• INPUT:
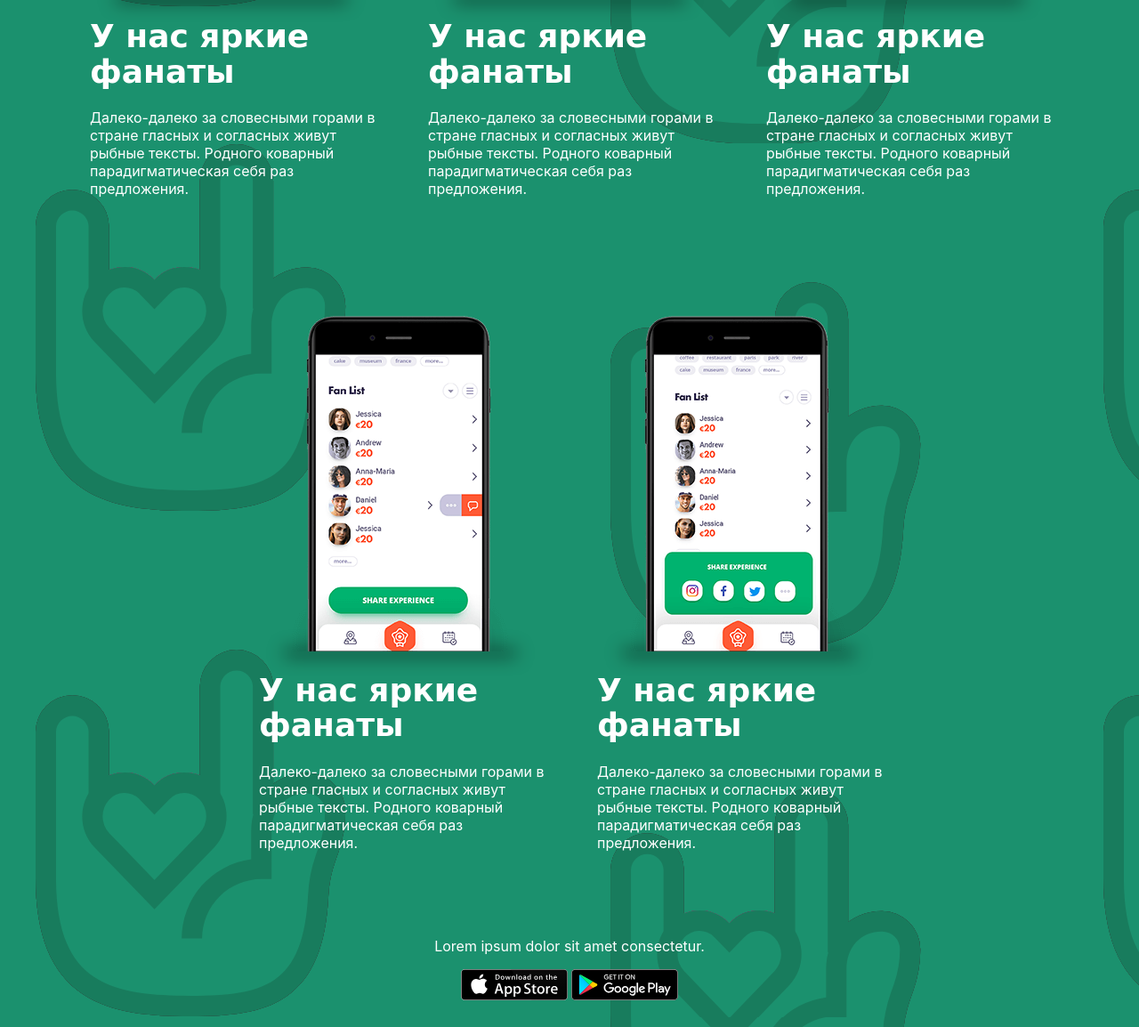
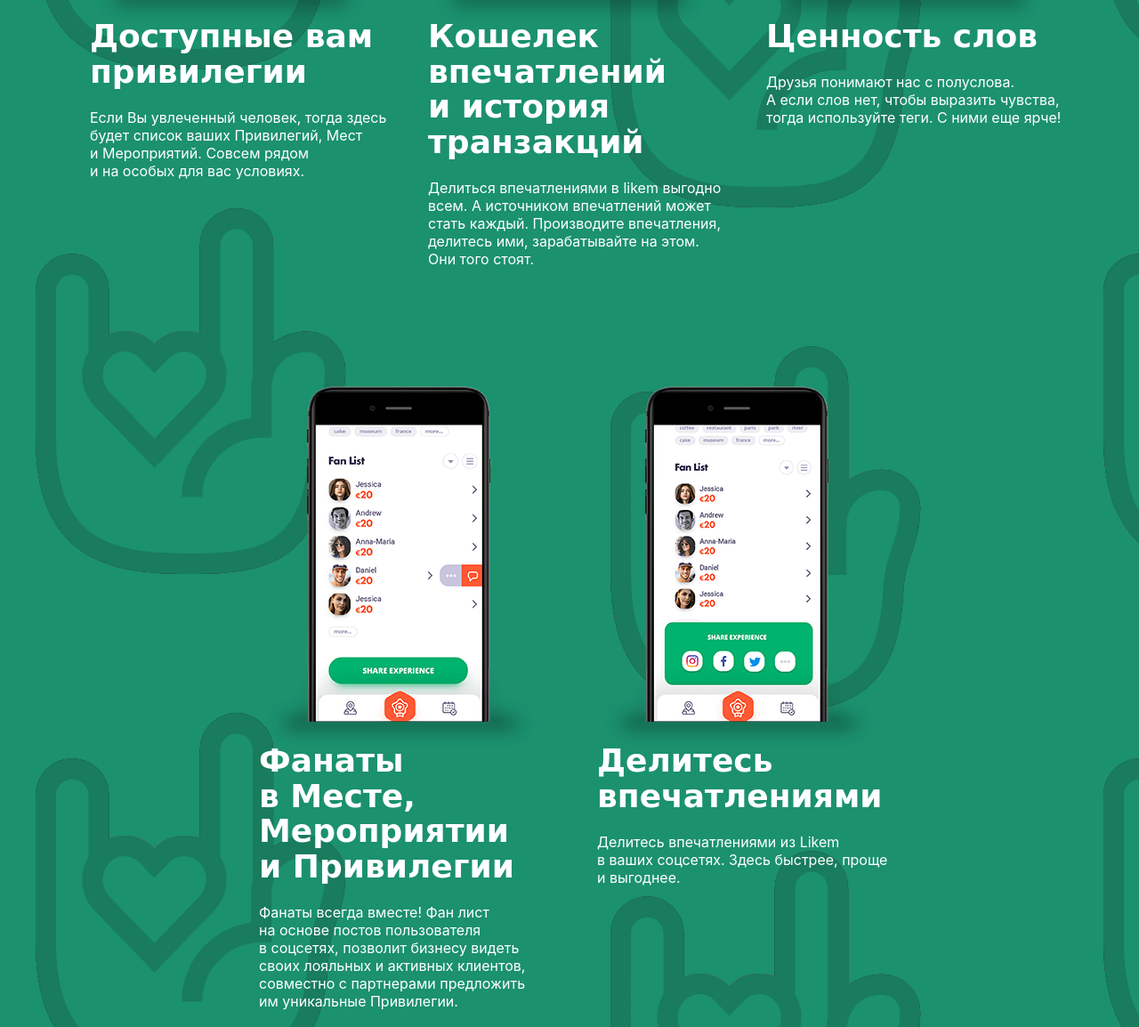
Before and after one commit to nicothin/likem-landing, a plain HTML site: page index.html in a window 1280 px wide. Shown: the part 1093-2247 px from the top of the page at 89% size. Drawn offline with Linux system fonts and the light colour scheme; a web font is replaced by a local one.

Commit message:
текст и лого

```diff
--- a/css/style.css
+++ b/css/style.css
@@ -36,6 +36,10 @@ img {
 
 .page__header-logo {
   text-align: center;
+}
+
+.page__header-logo img {
+  max-width: 320px;
 }
 
 .page__content {
--- a/index.html
+++ b/index.html
@@ -32,9 +32,8 @@
         <img src="img/1.png" alt="">
         </div>
         <div class="info__text-wrap">
-          <h1 class="header">У нас яркие фанаты</h1>
-          <!-- <h2 class="subheader">Привелегии для вас</h2> -->
-          <p>Далеко-далеко за словесными горами в стране гласных и согласных живут рыбные тексты. Родного коварный парадигматическая себя раз предложения. </p>
+        <h1 class="header">Доступные вам привилегии</h1>
+        <p>Если Вы&nbsp;увлеченный человек, тогда здесь будет список ваших Привилегий, Мест и&nbsp;Мероприятий. Совсем рядом и&nbsp;на&nbsp;особых для вас условиях.</p>
         </div>
         </section>
 
@@ -43,9 +42,8 @@
         <img src="img/2.png" alt="">
         </div>
         <div class="info__text-wrap">
-          <h1 class="header">У нас яркие фанаты</h1>
-          <!-- <h2 class="subheader">Привелегии для вас</h2> -->
-          <p>Далеко-далеко за словесными горами в стране гласных и согласных живут рыбные тексты. Родного коварный парадигматическая себя раз предложения. </p>
+        <h1 class="header">Кошелек впечатлений и&nbsp;история транзакций</h1>
+        <p>Делиться впечатлениями в&nbsp;likem выгодно всем. А&nbsp;источником впечатлений может стать каждый. Производите впечатления, делитесь ими, зарабатывайте на&nbsp;этом. Они того стоят.</p>
         </div>
         </section>
 
@@ -54,9 +52,8 @@
         <img src="img/3.png" alt="">
         </div>
         <div class="info__text-wrap">
-          <h1 class="header">У нас яркие фанаты</h1>
-          <!-- <h2 class="subheader">Привелегии для вас</h2> -->
-          <p>Далеко-далеко за словесными горами в стране гласных и согласных живут рыбные тексты. Родного коварный парадигматическая себя раз предложения. </p>
+        <h1 class="header">Ценность слов</h1>
+        <p>Друзья понимают нас с&nbsp;полуслова. А&nbsp;если слов нет, чтобы выразить чувства, тогда используйте теги. С&nbsp;ними еще ярче!</p>
         </div>
         </section>
 
@@ -65,9 +62,8 @@
         <img src="img/4.png" alt="">
         </div>
         <div class="info__text-wrap">
-          <h1 class="header">У нас яркие фанаты</h1>
-          <!-- <h2 class="subheader">Привелегии для вас</h2> -->
-          <p>Далеко-далеко за словесными горами в стране гласных и согласных живут рыбные тексты. Родного коварный парадигматическая себя раз предложения. </p>
+        <h1 class="header">Фанаты в&nbsp;Месте, Мероприятии и&nbsp;Привилегии</h1>
+        <p>Фанаты всегда вместе! Фан лист на&nbsp;основе постов пользователя в&nbsp;соцсетях, позволит бизнесу видеть своих лояльных и&nbsp;активных клиентов, совместно с&nbsp;партнерами предложить им&nbsp;уникальные Привилегии.</p>
         </div>
         </section>
 
@@ -76,9 +72,8 @@
         <img src="img/5.png" alt="">
         </div>
         <div class="info__text-wrap">
-          <h1 class="header">У нас яркие фанаты</h1>
-          <!-- <h2 class="subheader">Привелегии для вас</h2> -->
-          <p>Далеко-далеко за словесными горами в стране гласных и согласных живут рыбные тексты. Родного коварный парадигматическая себя раз предложения. </p>
+        <h1 class="header">Делитесь впечатлениями</h1>
+        <p>Делитесь впечатлениями из&nbsp;Likem в&nbsp;ваших соцсетях. Здесь быстрее, проще и&nbsp;выгоднее.</p>
         </div>
         </section>
 
```
Lines whose indentation alone changed are shown as unchanged.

• DIRECTIONS:
State the number of lines in the material holding the word "logo". Add nothing else.

• OUTPUT BELOW:
2